ACTION ITEM: For this item, repeat the material exactly while omitting its pictures.

== Segment start ==

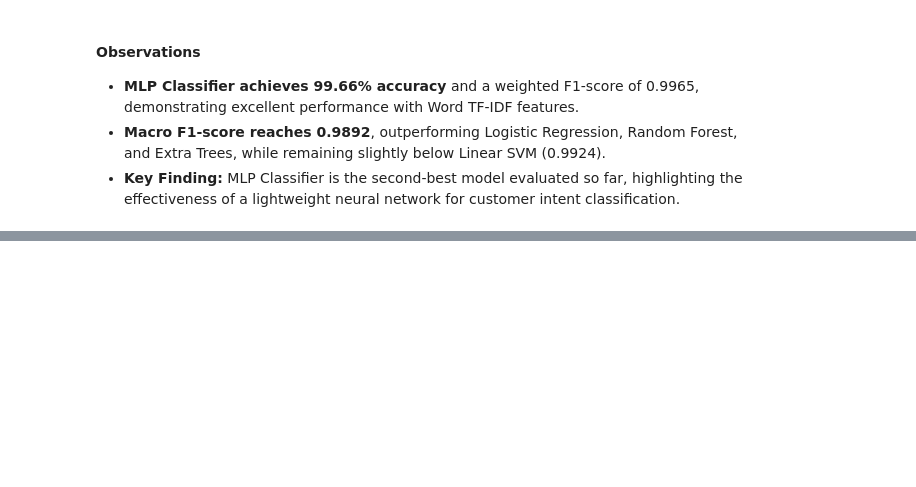
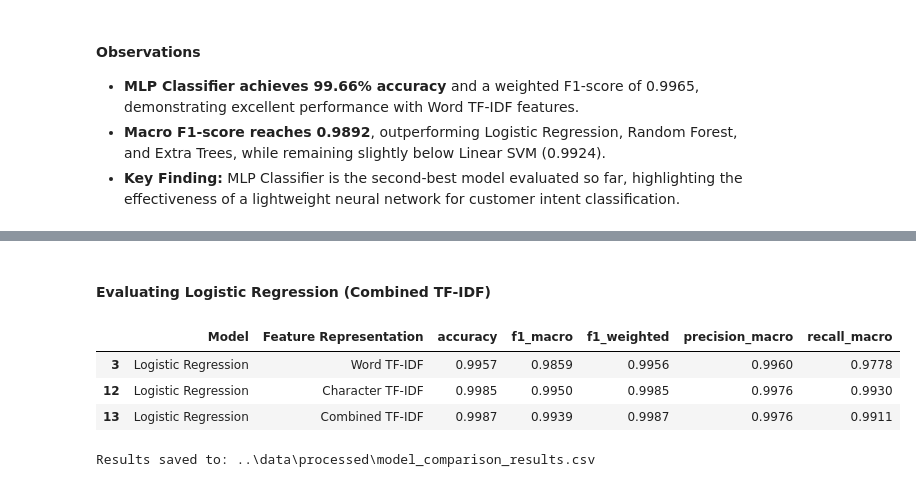
Before and after one commit to TejasMJ/Customer-Support-Intent-Intelligence, a Jupyter notebook: notebooks/05_model_development.ipynb, the cells around one changed output, grey strips where cells are left out. Cells and saved outputs as stored; diff of their text form; code cells hidden in the pictures; blank space fills up the shorter version.

```diff
--- a/notebooks/05_model_development.ipynb
+++ b/notebooks/05_model_development.ipynb
@@ -802,0 +991,59 @@ Results saved to: ..\data\processed\model_comparison_results.csv
+# %% [markdown]
+#### Evaluating Logistic Regression (Combined TF-IDF)
+# %%
+lr_combined_model = LogisticRegression(
+    C=1.0,
+    max_iter=1000,
+    solver="lbfgs",
+    random_state=42
+)
+
+lr_combined_cv_results = cross_validate(
+    lr_combined_model,
+    X_train_combined,
+    y_train,
+    cv=cv,
+    scoring=scoring,
+    n_jobs=-1
+)
+
+lr_combined_metrics = {
+    metric: lr_combined_cv_results[f"test_{metric}"].mean()
+    for metric in scoring
+}
+
+with mlflow.start_run(run_name="Logistic Regression - Combined TF-IDF"):
+    mlflow.log_params({
+        "model": "LogisticRegression",
+        "C": 1.0,
+        "max_iter": 1000,
+        "solver": "lbfgs",
+        "feature_representation": "combined_tfidf",
+        "cv_folds": 5
+    })
+
+    for metric, value in lr_combined_metrics.items():
+        mlflow.log_metric(f"cv_{metric}", value)
+
+model_results.append({
+    "Model": "Logistic Regression",
+    "Feature Representation": "Combined TF-IDF",
+    **lr_combined_metrics
+})
+
+results_df = pd.DataFrame(model_results)
+results_df.to_csv(results_path, index=False)
+
+display(
+    results_df[
+        results_df["Model"] == "Logistic Regression"
+    ].round(4)
+)
+
+print(f"\nResults saved to: {results_path}")
+# %% [output]
+|  | Model | Feature Representation | accuracy | f1_macro | f1_weighted | precision_macro | recall_macro |
+| 3 | Logistic Regression | Word TF-IDF | 0.9957 | 0.9859 | 0.9956 | 0.9960 | 0.9778 |
+| 12 | Logistic Regression | Character TF-IDF | 0.9985 | 0.9950 | 0.9985 | 0.9976 | 0.9930 |
+| 13 | Logistic Regression | Combined TF-IDF | 0.9987 | 0.9939 | 0.9987 | 0.9976 | 0.9911 |
+Results saved to: ..\data\processed\model_comparison_results.csv
```
Also changed, not shown: parts of 13 cells of this notebook.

== Segment end ==

OUTPUT OF THE EXERCISE:
Before and after one commit to TejasMJ/Customer-Support-Intent-Intelligence, a Jupyter notebook: notebooks/05_model_development.ipynb, the cells around one changed output, grey strips where cells are left out. Cells and saved outputs as stored; diff of their text form; code cells hidden in the pictures; blank space fills up the shorter version.

```diff
--- a/notebooks/05_model_development.ipynb
+++ b/notebooks/05_model_development.ipynb
@@ -802,0 +991,59 @@ Results saved to: ..\data\processed\model_comparison_results.csv
+# %% [markdown]
+#### Evaluating Logistic Regression (Combined TF-IDF)
+# %%
+lr_combined_model = LogisticRegression(
+    C=1.0,
+    max_iter=1000,
+    solver="lbfgs",
+    random_state=42
+)
+
+lr_combined_cv_results = cross_validate(
+    lr_combined_model,
+    X_train_combined,
+    y_train,
+    cv=cv,
+    scoring=scoring,
+    n_jobs=-1
+)
+
+lr_combined_metrics = {
+    metric: lr_combined_cv_results[f"test_{metric}"].mean()
+    for metric in scoring
+}
+
+with mlflow.start_run(run_name="Logistic Regression - Combined TF-IDF"):
+    mlflow.log_params({
+        "model": "LogisticRegression",
+        "C": 1.0,
+        "max_iter": 1000,
+        "solver": "lbfgs",
+        "feature_representation": "combined_tfidf",
+        "cv_folds": 5
+    })
+
+    for metric, value in lr_combined_metrics.items():
+        mlflow.log_metric(f"cv_{metric}", value)
+
+model_results.append({
+    "Model": "Logistic Regression",
+    "Feature Representation": "Combined TF-IDF",
+    **lr_combined_metrics
+})
+
+results_df = pd.DataFrame(model_results)
+results_df.to_csv(results_path, index=False)
+
+display(
+    results_df[
+        results_df["Model"] == "Logistic Regression"
+    ].round(4)
+)
+
+print(f"\nResults saved to: {results_path}")
+# %% [output]
+|  | Model | Feature Representation | accuracy | f1_macro | f1_weighted | precision_macro | recall_macro |
+| 3 | Logistic Regression | Word TF-IDF | 0.9957 | 0.9859 | 0.9956 | 0.9960 | 0.9778 |
+| 12 | Logistic Regression | Character TF-IDF | 0.9985 | 0.9950 | 0.9985 | 0.9976 | 0.9930 |
+| 13 | Logistic Regression | Combined TF-IDF | 0.9987 | 0.9939 | 0.9987 | 0.9976 | 0.9911 |
+Results saved to: ..\data\processed\model_comparison_results.csv
```
Also changed, not shown: parts of 13 cells of this notebook.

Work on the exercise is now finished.